(Collected data entries)
· · · · ·

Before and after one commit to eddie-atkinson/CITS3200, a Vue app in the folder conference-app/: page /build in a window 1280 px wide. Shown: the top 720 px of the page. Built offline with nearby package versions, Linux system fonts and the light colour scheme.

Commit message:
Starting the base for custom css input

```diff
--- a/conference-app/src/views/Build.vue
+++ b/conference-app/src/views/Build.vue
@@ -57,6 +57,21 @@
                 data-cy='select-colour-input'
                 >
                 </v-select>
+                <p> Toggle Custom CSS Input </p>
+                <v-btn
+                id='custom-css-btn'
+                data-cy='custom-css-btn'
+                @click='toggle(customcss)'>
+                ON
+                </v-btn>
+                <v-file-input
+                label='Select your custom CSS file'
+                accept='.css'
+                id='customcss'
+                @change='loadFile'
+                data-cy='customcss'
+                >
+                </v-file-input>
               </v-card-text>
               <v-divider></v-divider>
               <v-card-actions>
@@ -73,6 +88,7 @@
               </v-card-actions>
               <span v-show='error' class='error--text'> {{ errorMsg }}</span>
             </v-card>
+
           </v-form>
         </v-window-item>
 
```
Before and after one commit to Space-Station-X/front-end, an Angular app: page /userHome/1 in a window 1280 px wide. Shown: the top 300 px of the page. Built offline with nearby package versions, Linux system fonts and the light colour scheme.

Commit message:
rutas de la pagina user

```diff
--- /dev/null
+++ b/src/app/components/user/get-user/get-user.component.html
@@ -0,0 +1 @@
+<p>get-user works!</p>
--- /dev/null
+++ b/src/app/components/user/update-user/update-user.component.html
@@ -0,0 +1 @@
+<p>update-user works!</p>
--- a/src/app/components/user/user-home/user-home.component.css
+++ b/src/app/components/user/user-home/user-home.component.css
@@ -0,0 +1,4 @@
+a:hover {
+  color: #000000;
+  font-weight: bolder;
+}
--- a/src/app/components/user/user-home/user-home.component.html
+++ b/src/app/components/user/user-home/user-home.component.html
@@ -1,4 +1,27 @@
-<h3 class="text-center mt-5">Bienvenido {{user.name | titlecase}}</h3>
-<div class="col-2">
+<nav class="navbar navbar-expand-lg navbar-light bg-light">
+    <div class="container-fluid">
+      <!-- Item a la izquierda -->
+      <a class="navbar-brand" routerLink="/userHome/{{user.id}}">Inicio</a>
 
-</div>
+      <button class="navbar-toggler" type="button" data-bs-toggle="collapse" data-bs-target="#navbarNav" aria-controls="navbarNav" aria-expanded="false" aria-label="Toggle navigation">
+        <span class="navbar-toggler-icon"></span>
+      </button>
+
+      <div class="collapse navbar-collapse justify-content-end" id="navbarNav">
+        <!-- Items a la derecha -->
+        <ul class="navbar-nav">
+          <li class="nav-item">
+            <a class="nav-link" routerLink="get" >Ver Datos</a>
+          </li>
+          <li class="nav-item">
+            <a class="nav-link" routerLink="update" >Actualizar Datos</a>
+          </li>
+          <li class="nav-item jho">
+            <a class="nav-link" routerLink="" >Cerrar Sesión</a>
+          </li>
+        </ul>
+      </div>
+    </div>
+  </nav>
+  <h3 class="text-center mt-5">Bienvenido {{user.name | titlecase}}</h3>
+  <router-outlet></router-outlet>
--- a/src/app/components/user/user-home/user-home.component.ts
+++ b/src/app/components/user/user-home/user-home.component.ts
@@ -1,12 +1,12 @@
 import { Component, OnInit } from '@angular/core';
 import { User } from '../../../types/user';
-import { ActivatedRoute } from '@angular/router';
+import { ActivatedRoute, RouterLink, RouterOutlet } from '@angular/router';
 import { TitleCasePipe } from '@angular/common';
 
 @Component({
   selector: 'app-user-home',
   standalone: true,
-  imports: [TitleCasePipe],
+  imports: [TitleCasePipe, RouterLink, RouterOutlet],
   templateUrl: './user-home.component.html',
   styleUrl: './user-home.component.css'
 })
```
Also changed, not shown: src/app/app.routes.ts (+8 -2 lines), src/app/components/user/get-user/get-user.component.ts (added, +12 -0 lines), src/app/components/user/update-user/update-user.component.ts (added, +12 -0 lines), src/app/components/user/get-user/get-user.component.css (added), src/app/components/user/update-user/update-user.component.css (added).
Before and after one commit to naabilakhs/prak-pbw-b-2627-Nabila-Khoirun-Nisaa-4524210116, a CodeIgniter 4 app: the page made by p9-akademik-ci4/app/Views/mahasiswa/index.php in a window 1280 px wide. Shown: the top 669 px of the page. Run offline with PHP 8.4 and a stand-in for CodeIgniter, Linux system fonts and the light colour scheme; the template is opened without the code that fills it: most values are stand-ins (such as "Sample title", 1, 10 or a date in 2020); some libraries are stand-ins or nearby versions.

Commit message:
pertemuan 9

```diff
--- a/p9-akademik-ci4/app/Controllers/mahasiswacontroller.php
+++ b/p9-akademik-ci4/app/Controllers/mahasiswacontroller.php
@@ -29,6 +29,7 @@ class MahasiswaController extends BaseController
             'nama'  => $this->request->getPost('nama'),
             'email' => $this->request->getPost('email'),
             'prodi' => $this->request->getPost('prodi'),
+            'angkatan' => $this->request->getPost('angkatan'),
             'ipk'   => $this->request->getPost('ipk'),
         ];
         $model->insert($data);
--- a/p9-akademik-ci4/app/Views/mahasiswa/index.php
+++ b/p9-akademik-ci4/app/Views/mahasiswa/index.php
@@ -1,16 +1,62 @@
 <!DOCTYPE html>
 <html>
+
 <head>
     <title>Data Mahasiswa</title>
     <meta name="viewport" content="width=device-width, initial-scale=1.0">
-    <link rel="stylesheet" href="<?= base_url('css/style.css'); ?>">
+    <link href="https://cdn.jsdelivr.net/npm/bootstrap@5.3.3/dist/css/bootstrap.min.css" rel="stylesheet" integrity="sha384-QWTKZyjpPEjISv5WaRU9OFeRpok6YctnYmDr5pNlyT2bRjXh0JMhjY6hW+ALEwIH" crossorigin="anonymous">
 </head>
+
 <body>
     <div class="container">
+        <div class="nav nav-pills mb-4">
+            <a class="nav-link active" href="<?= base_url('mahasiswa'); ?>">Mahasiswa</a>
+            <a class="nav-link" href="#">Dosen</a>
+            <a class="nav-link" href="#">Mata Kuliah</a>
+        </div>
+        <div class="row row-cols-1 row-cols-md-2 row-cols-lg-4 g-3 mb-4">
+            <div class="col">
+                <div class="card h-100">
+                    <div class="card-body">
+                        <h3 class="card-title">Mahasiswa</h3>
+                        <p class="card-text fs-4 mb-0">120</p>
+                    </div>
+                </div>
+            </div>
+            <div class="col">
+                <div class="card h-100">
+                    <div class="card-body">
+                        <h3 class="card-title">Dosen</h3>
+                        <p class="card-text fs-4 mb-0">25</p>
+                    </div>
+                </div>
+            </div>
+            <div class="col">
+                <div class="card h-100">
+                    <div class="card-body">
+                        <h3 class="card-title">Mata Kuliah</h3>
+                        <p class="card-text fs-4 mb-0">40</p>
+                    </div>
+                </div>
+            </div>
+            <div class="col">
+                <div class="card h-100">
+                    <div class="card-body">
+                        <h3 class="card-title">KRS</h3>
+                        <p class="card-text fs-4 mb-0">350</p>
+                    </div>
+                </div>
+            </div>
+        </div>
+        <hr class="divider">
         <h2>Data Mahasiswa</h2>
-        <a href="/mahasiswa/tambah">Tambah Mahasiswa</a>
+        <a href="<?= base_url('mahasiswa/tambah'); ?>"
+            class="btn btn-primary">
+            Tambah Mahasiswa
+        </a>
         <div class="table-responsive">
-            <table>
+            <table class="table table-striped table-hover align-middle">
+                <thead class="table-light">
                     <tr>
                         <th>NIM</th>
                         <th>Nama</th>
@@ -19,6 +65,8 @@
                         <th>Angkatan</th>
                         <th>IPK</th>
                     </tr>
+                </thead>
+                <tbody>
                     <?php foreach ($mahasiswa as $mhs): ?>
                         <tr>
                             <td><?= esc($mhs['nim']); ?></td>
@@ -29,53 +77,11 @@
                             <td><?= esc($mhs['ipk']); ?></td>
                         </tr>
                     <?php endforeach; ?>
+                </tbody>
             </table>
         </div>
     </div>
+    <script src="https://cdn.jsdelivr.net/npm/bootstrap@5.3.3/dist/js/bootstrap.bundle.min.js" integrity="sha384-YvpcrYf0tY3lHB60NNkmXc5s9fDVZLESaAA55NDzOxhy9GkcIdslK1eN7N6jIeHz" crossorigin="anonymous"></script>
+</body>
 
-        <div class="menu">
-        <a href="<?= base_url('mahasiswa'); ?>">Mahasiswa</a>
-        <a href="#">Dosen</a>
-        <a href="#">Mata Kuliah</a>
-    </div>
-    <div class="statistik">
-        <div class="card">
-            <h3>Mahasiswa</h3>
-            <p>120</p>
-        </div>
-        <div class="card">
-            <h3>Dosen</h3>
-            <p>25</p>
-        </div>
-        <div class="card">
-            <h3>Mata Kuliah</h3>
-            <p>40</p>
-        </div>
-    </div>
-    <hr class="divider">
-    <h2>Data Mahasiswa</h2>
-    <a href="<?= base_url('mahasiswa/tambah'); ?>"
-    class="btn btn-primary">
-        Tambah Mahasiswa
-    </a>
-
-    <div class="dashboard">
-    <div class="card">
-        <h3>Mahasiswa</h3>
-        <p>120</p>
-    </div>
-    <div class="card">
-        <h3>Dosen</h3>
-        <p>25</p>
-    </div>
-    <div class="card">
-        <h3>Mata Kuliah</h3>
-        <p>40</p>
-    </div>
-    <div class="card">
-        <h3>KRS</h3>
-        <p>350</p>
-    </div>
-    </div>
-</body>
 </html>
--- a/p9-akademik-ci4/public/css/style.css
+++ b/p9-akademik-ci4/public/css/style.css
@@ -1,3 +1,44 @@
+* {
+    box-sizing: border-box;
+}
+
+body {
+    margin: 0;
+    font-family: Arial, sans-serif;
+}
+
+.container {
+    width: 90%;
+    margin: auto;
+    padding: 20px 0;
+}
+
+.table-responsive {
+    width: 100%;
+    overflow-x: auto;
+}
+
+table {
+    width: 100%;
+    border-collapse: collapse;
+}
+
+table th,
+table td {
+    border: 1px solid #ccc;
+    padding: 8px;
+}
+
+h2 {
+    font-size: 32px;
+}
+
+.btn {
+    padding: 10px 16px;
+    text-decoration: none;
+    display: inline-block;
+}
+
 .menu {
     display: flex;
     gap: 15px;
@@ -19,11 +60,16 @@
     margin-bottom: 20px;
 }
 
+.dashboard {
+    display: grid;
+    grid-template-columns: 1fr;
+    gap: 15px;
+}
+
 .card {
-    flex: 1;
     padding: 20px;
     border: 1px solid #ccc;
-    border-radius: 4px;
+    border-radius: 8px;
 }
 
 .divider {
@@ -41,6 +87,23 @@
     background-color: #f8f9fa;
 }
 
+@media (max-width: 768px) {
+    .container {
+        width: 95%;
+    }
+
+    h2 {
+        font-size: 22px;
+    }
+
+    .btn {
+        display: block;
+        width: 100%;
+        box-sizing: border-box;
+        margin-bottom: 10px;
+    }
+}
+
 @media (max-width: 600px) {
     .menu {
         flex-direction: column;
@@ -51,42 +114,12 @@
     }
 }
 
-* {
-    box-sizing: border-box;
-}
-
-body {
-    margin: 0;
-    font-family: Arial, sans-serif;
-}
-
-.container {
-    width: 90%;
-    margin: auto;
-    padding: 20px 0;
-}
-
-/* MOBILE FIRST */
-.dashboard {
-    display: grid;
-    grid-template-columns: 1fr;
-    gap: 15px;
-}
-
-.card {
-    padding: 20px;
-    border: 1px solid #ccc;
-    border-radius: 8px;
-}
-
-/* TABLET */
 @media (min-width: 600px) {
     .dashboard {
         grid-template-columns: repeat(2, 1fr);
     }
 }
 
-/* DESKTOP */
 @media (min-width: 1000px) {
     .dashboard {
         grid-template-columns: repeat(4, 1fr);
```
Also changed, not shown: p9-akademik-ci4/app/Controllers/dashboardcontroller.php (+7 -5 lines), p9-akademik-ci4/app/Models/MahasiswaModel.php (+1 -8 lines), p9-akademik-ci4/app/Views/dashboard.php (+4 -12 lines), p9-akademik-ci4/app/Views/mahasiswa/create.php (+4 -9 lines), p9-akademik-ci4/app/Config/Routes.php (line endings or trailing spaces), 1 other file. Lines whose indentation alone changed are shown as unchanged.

· · · · ·

» **YOUR ASSIGNMENT**: The word to find is "html". Copy every line of the data that holds it.

» **EXPECTED OUTPUT**:
+++ b/src/app/components/user/get-user/get-user.component.html
+++ b/src/app/components/user/update-user/update-user.component.html
--- a/src/app/components/user/user-home/user-home.component.html
+++ b/src/app/components/user/user-home/user-home.component.html
   templateUrl: './user-home.component.html',
 <!DOCTYPE html>
 <html>
 </html>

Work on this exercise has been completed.